Work order: Only the number is wanted: how many lines in the data contain "README"?

Extracted information:
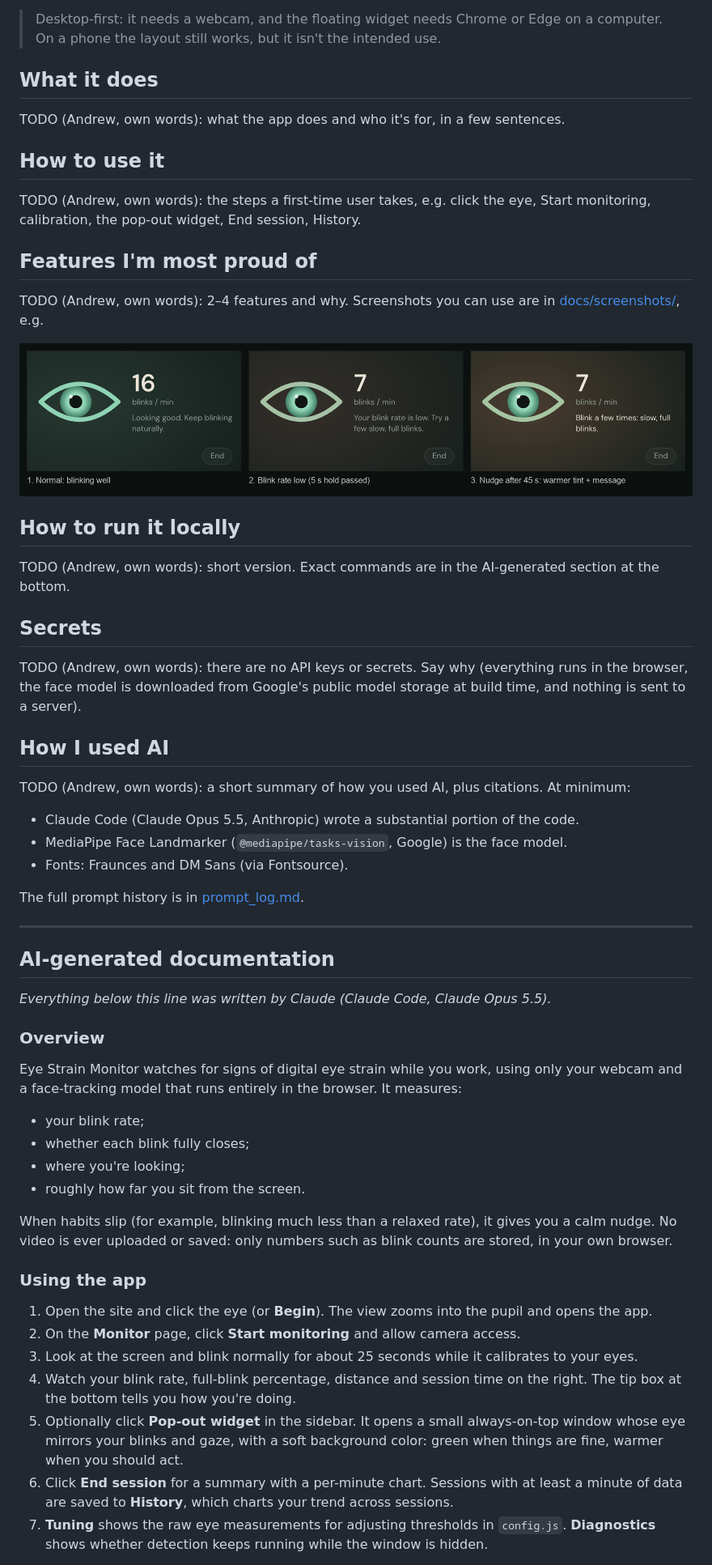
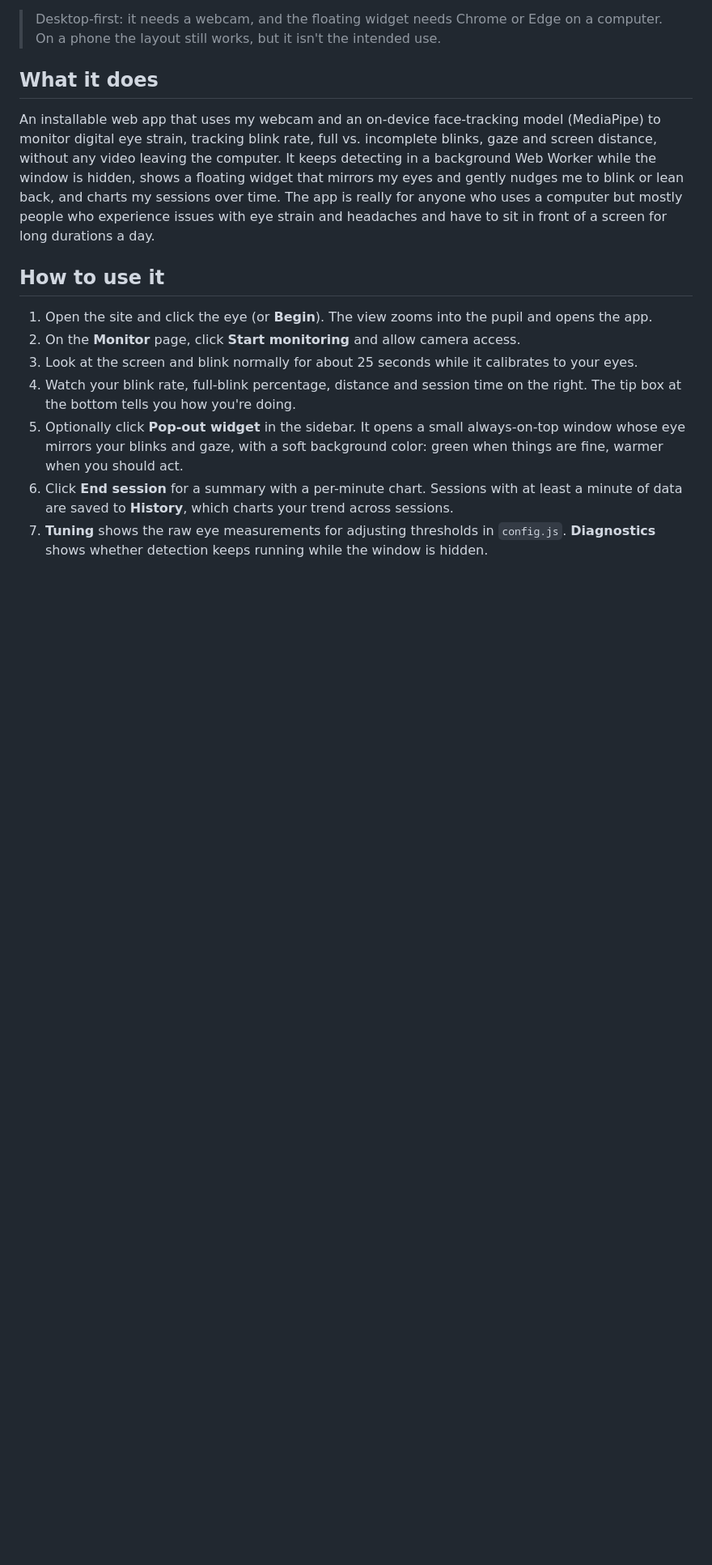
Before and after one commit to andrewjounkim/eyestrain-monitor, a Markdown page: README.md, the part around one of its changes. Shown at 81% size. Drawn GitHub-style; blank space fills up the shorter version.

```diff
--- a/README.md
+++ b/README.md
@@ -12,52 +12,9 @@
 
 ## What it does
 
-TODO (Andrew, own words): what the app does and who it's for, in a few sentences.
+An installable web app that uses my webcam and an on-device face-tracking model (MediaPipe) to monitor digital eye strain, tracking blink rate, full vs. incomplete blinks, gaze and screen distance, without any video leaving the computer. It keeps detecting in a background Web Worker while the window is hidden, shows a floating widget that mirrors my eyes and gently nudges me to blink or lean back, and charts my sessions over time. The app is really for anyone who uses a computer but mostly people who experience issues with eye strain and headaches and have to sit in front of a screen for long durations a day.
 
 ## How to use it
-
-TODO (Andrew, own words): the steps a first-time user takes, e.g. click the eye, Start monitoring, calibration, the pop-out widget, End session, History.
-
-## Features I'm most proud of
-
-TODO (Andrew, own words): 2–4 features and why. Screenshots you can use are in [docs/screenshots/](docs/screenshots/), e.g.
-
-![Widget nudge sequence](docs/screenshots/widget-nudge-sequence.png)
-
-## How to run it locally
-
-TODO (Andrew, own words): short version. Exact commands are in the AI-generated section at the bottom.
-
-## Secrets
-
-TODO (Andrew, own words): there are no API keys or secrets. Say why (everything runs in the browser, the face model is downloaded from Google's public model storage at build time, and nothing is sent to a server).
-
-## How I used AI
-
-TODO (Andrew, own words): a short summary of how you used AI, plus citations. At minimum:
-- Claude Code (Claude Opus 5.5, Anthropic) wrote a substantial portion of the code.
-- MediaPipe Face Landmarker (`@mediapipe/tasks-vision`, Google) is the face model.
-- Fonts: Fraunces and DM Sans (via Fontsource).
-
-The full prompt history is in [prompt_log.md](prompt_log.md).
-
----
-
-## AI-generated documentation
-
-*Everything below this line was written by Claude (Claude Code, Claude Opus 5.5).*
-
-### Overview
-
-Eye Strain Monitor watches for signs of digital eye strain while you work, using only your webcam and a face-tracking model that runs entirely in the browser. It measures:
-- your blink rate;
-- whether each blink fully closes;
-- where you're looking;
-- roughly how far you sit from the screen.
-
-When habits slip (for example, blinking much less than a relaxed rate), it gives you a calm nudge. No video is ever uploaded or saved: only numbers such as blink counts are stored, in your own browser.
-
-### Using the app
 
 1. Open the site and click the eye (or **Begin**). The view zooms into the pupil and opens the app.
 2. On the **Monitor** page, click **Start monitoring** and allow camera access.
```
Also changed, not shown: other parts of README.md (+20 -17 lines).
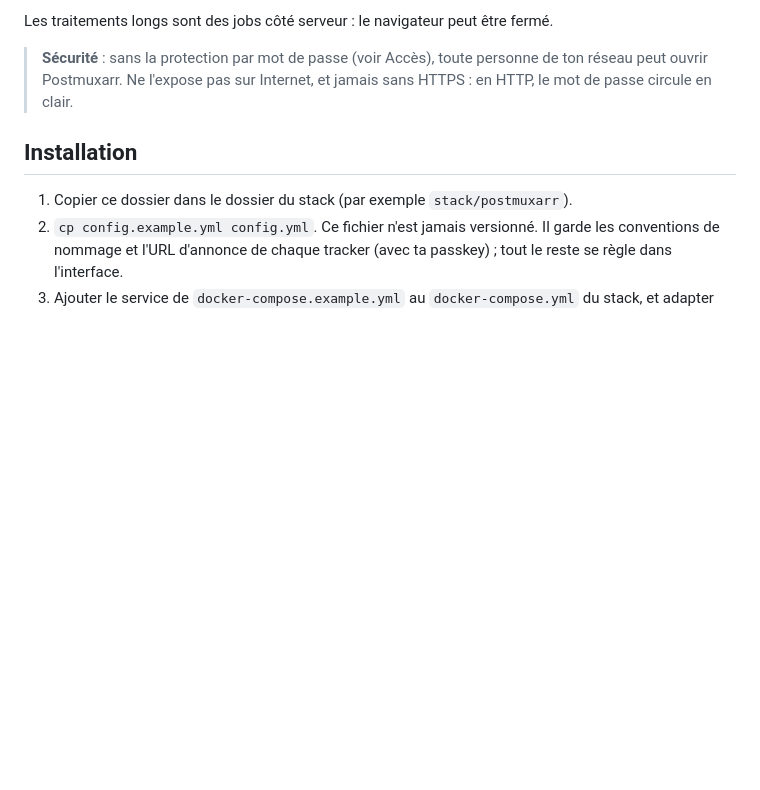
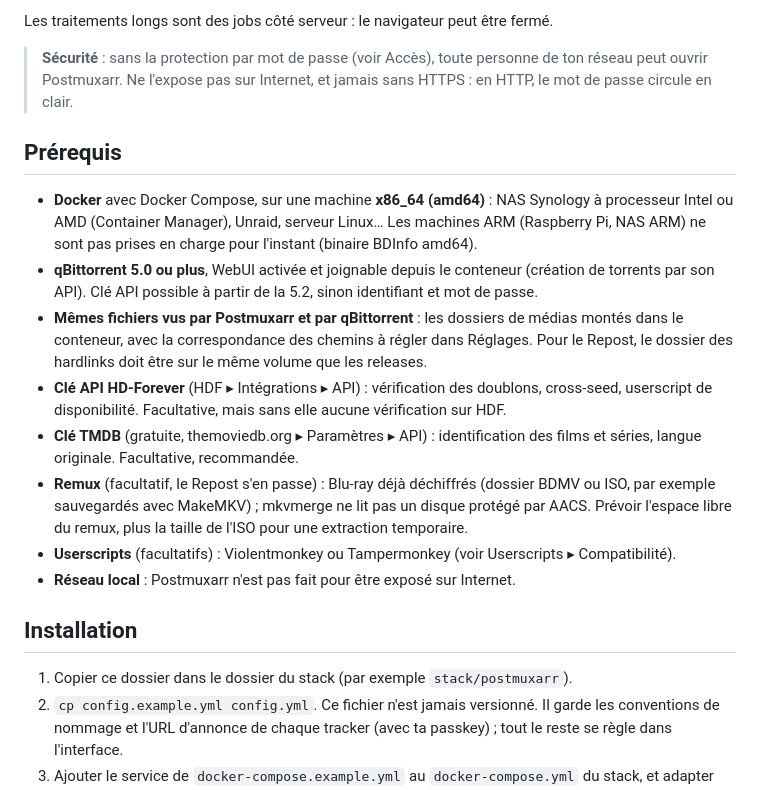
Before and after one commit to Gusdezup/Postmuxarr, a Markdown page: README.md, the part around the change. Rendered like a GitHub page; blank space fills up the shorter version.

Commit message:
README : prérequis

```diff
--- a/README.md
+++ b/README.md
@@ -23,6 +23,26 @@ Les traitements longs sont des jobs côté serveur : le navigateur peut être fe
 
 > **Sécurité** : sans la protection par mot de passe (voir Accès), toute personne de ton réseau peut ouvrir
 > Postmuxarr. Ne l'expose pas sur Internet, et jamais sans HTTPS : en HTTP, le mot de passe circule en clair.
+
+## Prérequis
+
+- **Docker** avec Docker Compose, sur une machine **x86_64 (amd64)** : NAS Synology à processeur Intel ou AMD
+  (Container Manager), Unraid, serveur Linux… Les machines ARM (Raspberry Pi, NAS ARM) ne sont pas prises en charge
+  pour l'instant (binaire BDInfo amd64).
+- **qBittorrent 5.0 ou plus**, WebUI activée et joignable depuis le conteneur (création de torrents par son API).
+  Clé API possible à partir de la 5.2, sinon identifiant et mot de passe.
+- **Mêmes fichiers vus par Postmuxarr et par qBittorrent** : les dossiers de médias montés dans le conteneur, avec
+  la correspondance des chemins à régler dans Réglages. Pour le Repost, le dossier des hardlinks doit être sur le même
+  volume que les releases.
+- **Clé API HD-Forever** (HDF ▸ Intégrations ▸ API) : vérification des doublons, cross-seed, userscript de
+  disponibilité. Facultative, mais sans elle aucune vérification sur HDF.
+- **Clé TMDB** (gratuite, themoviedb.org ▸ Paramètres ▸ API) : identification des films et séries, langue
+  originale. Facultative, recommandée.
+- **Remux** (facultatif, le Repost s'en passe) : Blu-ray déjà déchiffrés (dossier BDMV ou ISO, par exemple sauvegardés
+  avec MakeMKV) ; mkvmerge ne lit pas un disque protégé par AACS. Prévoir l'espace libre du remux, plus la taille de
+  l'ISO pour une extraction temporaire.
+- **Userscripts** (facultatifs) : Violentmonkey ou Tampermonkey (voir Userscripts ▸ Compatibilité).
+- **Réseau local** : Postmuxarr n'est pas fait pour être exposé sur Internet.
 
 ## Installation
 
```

Solution to the problem: 8